§ **EXERCISE**
From the first line to the last, reproduce the records exactly as they appear below.

§ **RECORDS FOR PROCESSING**

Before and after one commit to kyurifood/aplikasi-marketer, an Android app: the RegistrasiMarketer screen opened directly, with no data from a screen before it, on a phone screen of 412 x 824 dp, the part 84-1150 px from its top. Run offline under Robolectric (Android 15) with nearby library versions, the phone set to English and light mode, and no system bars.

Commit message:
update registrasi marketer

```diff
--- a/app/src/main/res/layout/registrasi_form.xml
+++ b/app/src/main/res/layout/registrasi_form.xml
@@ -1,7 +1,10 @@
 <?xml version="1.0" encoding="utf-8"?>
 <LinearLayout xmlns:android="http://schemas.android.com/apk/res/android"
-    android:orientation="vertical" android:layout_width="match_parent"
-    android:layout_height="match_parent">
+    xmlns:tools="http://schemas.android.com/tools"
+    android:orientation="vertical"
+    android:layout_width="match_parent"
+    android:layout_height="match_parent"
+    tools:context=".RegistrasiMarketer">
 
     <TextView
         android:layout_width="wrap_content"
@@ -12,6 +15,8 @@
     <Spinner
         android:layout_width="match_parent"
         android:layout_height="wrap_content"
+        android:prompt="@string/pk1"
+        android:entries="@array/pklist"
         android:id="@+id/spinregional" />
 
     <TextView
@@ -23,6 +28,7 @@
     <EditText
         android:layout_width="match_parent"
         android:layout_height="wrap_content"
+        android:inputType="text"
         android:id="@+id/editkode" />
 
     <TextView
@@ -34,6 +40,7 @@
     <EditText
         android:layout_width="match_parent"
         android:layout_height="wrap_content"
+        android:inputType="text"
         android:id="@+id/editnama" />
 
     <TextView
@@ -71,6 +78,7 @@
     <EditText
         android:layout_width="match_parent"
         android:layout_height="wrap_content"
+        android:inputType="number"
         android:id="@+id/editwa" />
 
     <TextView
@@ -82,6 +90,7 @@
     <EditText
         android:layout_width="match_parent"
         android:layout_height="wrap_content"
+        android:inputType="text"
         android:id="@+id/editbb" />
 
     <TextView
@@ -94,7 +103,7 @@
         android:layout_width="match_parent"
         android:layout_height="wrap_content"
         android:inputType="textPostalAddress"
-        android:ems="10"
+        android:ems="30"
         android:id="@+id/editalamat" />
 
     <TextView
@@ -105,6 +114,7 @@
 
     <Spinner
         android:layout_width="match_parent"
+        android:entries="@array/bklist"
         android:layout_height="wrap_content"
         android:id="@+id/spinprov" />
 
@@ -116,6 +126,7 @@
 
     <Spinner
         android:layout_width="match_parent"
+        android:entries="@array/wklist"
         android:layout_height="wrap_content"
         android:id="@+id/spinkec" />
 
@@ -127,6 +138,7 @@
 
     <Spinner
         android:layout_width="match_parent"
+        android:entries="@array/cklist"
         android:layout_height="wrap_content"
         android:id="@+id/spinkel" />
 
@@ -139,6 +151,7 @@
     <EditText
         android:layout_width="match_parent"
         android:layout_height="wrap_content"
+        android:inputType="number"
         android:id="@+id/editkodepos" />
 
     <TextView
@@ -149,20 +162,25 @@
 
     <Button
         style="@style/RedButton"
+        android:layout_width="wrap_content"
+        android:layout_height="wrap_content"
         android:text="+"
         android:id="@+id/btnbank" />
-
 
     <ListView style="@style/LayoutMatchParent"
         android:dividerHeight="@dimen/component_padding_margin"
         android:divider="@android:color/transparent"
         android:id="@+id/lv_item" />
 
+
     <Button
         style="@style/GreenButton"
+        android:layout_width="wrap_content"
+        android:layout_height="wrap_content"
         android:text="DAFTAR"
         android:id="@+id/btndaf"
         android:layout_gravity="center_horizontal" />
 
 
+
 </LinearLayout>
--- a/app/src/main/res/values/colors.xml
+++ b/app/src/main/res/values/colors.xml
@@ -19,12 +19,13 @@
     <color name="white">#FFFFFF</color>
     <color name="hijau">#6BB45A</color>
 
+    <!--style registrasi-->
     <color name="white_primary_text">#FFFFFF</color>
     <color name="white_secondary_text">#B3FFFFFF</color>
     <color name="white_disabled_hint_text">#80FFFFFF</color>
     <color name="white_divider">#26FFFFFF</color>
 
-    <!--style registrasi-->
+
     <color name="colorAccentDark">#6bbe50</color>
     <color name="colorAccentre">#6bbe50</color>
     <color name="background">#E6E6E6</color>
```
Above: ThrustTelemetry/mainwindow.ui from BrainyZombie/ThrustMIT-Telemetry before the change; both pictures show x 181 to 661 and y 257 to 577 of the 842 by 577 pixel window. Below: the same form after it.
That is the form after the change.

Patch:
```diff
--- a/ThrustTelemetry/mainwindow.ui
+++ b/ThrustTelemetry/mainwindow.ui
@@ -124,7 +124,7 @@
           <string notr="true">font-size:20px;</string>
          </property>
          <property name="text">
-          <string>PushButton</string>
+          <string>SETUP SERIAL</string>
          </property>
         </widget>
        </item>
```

§ **TASK RESPONSE**
Before and after one commit to kyurifood/aplikasi-marketer, an Android app: the RegistrasiMarketer screen opened directly, with no data from a screen before it, on a phone screen of 412 x 824 dp, the part 84-1150 px from its top. Run offline under Robolectric (Android 15) with nearby library versions, the phone set to English and light mode, and no system bars.

Commit message:
update registrasi marketer

```diff
--- a/app/src/main/res/layout/registrasi_form.xml
+++ b/app/src/main/res/layout/registrasi_form.xml
@@ -1,7 +1,10 @@
 <?xml version="1.0" encoding="utf-8"?>
 <LinearLayout xmlns:android="http://schemas.android.com/apk/res/android"
-    android:orientation="vertical" android:layout_width="match_parent"
-    android:layout_height="match_parent">
+    xmlns:tools="http://schemas.android.com/tools"
+    android:orientation="vertical"
+    android:layout_width="match_parent"
+    android:layout_height="match_parent"
+    tools:context=".RegistrasiMarketer">
 
     <TextView
         android:layout_width="wrap_content"
@@ -12,6 +15,8 @@
     <Spinner
         android:layout_width="match_parent"
         android:layout_height="wrap_content"
+        android:prompt="@string/pk1"
+        android:entries="@array/pklist"
         android:id="@+id/spinregional" />
 
     <TextView
@@ -23,6 +28,7 @@
     <EditText
         android:layout_width="match_parent"
         android:layout_height="wrap_content"
+        android:inputType="text"
         android:id="@+id/editkode" />
 
     <TextView
@@ -34,6 +40,7 @@
     <EditText
         android:layout_width="match_parent"
         android:layout_height="wrap_content"
+        android:inputType="text"
         android:id="@+id/editnama" />
 
     <TextView
@@ -71,6 +78,7 @@
     <EditText
         android:layout_width="match_parent"
         android:layout_height="wrap_content"
+        android:inputType="number"
         android:id="@+id/editwa" />
 
     <TextView
@@ -82,6 +90,7 @@
     <EditText
         android:layout_width="match_parent"
         android:layout_height="wrap_content"
+        android:inputType="text"
         android:id="@+id/editbb" />
 
     <TextView
@@ -94,7 +103,7 @@
         android:layout_width="match_parent"
         android:layout_height="wrap_content"
         android:inputType="textPostalAddress"
-        android:ems="10"
+        android:ems="30"
         android:id="@+id/editalamat" />
 
     <TextView
@@ -105,6 +114,7 @@
 
     <Spinner
         android:layout_width="match_parent"
+        android:entries="@array/bklist"
         android:layout_height="wrap_content"
         android:id="@+id/spinprov" />
 
@@ -116,6 +126,7 @@
 
     <Spinner
         android:layout_width="match_parent"
+        android:entries="@array/wklist"
         android:layout_height="wrap_content"
         android:id="@+id/spinkec" />
 
@@ -127,6 +138,7 @@
 
     <Spinner
         android:layout_width="match_parent"
+        android:entries="@array/cklist"
         android:layout_height="wrap_content"
         android:id="@+id/spinkel" />
 
@@ -139,6 +151,7 @@
     <EditText
         android:layout_width="match_parent"
         android:layout_height="wrap_content"
+        android:inputType="number"
         android:id="@+id/editkodepos" />
 
     <TextView
@@ -149,20 +162,25 @@
 
     <Button
         style="@style/RedButton"
+        android:layout_width="wrap_content"
+        android:layout_height="wrap_content"
         android:text="+"
         android:id="@+id/btnbank" />
-
 
     <ListView style="@style/LayoutMatchParent"
         android:dividerHeight="@dimen/component_padding_margin"
         android:divider="@android:color/transparent"
         android:id="@+id/lv_item" />
 
+
     <Button
         style="@style/GreenButton"
+        android:layout_width="wrap_content"
+        android:layout_height="wrap_content"
         android:text="DAFTAR"
         android:id="@+id/btndaf"
         android:layout_gravity="center_horizontal" />
 
 
+
 </LinearLayout>
--- a/app/src/main/res/values/colors.xml
+++ b/app/src/main/res/values/colors.xml
@@ -19,12 +19,13 @@
     <color name="white">#FFFFFF</color>
     <color name="hijau">#6BB45A</color>
 
+    <!--style registrasi-->
     <color name="white_primary_text">#FFFFFF</color>
     <color name="white_secondary_text">#B3FFFFFF</color>
     <color name="white_disabled_hint_text">#80FFFFFF</color>
     <color name="white_divider">#26FFFFFF</color>
 
-    <!--style registrasi-->
+
     <color name="colorAccentDark">#6bbe50</color>
     <color name="colorAccentre">#6bbe50</color>
     <color name="background">#E6E6E6</color>
```
Above: ThrustTelemetry/mainwindow.ui from BrainyZombie/ThrustMIT-Telemetry before the change; both pictures show x 181 to 661 and y 257 to 577 of the 842 by 577 pixel window. Below: the same form after it.
That is the form after the change.

Patch:
```diff
--- a/ThrustTelemetry/mainwindow.ui
+++ b/ThrustTelemetry/mainwindow.ui
@@ -124,7 +124,7 @@
           <string notr="true">font-size:20px;</string>
          </property>
          <property name="text">
-          <string>PushButton</string>
+          <string>SETUP SERIAL</string>
          </property>
         </widget>
        </item>
```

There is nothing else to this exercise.